Attorney General, Adriel Brathwaite, gave this advice to parents and guardians across Barbados today, as he reminded them of the country???s obligations to eliminate corporal punishment being a signatory to the Convention on the Rights of a Child.
He was delivering the feature address at the Stop the Violence Against Children youth rally at the Lloyd Erskine Sandiford Centre, Two Mile Hill.
???We have to decide whether or not we are going to adhere to that Convention. I know that in the schools there are some teachers who are concerned that if you take away corporal punishment from the school then it would lead to further indiscipline among the young people.
???But, in the absence of greater evidence of that, I maintain the position that we signed on to the Convention and it requires us to eliminate corporal punishment,??? he stated.
???The average parent still believes that it is his or her right to administer corporal to punishment to his or her child,??? he lamented.??But, he stressed, parents and guardians in ???modern Barbados??? needed to consider alternative methods of discipline other than corporal punishment, which sometimes resembles an assault that ends with scarring and injury to the child.
???We are therefore adamant that we are trying our best to persuade modern parents that there are other ways of persuading children to comply,??? he stated.
However, he acknowledged that changing the culture of Barbadian society would not be easy, especially as the society held strongly to the expression ???spare the rod and spoil the child???, and the belief that hanging should remain on the island???s statute books.
The Minister added that there was a believe by the older generation that they were flogged and it did them no harm, and that they were in fact better off now because of the punishment they received at the time.
???But what you don???t see is the number of men and women who are scarred, and scarred considerably, because they either did not make the connection between the nature of the punishment that they received, or have continued in silence, even as adults,??? he said.
Mr. Brathwaite noted that corporal punishment will be removed from the new Juvenile Justice Bill for all children under the age of 18 coming into contact with Barbados??? criminal justice system.
???If I am not prepared to flog my own children, I don???t see how I can be prepared to flog somebody else???s children, or be a part of a regime that allows it,??? he declared.
Meanwhile, UNICEF Children???s Champion for Barbados, Faith Marshall-Harris, reminded parents that the rights of a child did not speak to that child being able to do whatever he or she pleased, but of their right to food, shelter, good health, education to be cared for and other necessities, in order to be productive members of society.
She also cried down the belief that the best way to discipline a child was by hitting him or her, warning that ???violence begat violence???.??Mrs. Marshall-Harris, also an Attorney-at-Law, said the aim was to end the cycle of violence in society, especially as violent children become violent adults.

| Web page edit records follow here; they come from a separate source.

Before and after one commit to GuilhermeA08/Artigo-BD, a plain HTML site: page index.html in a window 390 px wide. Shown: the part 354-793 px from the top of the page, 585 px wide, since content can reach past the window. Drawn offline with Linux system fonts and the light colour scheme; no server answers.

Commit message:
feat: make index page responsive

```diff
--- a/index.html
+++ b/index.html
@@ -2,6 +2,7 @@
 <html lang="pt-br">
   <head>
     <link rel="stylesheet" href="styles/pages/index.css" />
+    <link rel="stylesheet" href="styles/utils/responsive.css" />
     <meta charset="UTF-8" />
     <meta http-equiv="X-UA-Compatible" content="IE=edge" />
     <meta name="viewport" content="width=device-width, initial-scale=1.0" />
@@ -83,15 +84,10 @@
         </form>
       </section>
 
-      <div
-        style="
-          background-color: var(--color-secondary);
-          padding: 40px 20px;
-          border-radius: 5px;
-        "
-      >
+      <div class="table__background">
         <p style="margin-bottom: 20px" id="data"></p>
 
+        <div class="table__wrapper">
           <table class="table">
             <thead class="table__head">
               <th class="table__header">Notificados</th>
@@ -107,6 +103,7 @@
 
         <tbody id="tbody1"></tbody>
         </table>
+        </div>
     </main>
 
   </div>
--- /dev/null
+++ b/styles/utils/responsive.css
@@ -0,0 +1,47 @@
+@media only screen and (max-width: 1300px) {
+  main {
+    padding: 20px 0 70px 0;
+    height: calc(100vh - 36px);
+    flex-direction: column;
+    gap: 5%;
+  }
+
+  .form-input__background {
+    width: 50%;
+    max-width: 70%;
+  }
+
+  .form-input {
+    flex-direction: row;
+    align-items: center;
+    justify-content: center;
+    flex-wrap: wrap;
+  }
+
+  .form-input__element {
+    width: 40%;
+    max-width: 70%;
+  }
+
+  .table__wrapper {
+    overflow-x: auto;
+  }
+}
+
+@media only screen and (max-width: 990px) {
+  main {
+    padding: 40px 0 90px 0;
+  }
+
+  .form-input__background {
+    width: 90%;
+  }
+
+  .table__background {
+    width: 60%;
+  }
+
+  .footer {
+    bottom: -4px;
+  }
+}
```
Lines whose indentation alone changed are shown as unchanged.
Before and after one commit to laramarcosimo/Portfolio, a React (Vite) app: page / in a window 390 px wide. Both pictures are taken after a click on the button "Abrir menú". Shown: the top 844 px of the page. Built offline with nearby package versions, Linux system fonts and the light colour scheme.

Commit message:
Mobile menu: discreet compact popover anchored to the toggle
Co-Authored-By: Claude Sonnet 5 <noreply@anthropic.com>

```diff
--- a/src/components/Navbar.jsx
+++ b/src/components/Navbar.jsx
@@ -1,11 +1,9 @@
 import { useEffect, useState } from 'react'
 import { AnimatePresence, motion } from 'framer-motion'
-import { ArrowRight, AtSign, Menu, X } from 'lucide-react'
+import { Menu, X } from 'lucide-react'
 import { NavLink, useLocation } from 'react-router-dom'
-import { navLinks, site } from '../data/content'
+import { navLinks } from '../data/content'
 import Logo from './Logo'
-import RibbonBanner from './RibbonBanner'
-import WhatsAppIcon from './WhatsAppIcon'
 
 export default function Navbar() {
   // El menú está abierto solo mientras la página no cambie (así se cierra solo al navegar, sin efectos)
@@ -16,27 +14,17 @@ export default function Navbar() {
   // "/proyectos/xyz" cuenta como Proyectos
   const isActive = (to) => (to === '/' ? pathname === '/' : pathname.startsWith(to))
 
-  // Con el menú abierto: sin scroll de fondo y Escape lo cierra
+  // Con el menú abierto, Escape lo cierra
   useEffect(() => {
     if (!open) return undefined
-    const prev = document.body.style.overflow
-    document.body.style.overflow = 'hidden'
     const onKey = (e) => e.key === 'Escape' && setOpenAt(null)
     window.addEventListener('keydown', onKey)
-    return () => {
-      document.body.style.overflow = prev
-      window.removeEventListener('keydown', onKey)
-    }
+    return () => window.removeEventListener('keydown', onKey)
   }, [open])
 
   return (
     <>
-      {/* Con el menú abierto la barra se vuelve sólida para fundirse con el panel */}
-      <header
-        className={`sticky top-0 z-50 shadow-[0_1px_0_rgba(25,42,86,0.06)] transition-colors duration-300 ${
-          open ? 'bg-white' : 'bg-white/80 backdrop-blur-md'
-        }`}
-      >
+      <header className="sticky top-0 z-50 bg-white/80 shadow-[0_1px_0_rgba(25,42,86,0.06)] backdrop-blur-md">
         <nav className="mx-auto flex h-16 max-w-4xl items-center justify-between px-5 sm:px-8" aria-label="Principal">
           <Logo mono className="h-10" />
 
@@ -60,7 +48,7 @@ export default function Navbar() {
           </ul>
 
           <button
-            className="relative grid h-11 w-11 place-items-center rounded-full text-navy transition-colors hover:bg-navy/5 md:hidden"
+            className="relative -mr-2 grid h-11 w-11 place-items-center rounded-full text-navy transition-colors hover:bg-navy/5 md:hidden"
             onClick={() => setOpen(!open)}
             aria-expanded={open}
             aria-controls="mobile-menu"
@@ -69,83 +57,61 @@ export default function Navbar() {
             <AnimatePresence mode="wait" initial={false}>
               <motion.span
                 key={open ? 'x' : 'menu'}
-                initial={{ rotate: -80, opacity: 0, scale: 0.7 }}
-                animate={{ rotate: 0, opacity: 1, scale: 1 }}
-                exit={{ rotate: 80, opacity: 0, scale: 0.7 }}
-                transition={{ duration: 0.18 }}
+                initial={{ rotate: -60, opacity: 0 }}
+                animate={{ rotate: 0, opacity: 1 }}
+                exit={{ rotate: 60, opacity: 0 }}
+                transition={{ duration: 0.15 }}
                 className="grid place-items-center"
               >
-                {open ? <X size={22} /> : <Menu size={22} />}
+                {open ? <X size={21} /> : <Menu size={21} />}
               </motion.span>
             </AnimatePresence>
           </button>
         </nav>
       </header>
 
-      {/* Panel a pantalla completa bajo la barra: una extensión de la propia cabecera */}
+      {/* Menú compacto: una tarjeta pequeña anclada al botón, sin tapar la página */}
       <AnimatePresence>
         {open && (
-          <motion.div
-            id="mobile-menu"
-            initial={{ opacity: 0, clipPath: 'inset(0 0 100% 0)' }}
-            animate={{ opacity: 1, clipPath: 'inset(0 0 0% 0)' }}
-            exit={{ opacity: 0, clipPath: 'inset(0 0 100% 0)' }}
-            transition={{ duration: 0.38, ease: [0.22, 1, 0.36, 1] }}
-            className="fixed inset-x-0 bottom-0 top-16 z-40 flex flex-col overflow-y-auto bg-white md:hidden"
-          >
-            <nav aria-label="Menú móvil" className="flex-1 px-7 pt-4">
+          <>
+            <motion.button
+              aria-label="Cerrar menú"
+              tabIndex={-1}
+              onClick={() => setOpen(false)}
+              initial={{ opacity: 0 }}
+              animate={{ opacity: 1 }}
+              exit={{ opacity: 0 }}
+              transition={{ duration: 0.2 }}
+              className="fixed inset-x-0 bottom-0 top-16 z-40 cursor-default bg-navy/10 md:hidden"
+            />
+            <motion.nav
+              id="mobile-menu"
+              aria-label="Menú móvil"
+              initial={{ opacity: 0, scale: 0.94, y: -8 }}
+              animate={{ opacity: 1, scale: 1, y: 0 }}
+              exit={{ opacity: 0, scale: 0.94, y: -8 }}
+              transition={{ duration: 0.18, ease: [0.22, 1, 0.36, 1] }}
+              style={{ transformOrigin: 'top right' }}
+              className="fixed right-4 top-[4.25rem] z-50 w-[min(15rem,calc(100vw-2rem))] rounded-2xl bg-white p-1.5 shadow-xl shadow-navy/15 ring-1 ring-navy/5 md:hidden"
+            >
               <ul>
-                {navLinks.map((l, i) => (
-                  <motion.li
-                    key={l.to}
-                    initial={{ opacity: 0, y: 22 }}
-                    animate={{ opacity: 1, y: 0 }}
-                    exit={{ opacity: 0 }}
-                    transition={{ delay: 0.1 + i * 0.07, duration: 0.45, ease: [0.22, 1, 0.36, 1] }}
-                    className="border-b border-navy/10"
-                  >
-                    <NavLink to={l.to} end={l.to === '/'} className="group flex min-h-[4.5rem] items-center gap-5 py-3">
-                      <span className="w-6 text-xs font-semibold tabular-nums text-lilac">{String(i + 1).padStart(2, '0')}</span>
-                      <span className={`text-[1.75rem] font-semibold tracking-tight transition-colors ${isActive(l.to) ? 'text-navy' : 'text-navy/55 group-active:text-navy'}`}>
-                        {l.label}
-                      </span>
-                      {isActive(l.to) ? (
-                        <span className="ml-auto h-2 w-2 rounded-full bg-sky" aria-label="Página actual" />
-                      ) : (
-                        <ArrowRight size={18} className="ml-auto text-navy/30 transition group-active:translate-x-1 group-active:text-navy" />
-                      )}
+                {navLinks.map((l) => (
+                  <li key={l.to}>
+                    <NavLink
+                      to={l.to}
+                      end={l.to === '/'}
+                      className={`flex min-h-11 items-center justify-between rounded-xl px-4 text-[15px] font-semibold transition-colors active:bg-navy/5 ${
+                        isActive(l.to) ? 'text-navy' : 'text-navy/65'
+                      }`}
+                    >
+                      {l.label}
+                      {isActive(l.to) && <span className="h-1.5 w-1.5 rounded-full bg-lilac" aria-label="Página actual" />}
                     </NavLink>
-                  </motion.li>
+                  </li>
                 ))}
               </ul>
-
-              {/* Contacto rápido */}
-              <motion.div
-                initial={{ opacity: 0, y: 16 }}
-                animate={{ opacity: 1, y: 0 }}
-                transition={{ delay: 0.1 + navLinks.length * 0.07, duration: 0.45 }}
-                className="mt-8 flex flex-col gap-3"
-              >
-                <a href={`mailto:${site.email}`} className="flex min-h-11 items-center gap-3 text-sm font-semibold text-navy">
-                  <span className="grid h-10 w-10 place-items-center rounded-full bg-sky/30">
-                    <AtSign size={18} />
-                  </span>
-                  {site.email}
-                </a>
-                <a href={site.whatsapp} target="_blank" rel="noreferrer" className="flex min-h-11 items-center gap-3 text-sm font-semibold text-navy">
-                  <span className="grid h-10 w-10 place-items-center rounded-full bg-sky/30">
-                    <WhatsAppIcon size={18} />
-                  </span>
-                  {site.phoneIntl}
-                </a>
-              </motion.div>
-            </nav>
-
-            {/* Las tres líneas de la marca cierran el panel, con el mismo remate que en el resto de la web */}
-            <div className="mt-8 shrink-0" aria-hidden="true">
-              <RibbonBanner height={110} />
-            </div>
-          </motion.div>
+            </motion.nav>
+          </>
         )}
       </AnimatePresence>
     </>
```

She recommended that parents and guardians teach their children values which would stay with them for life.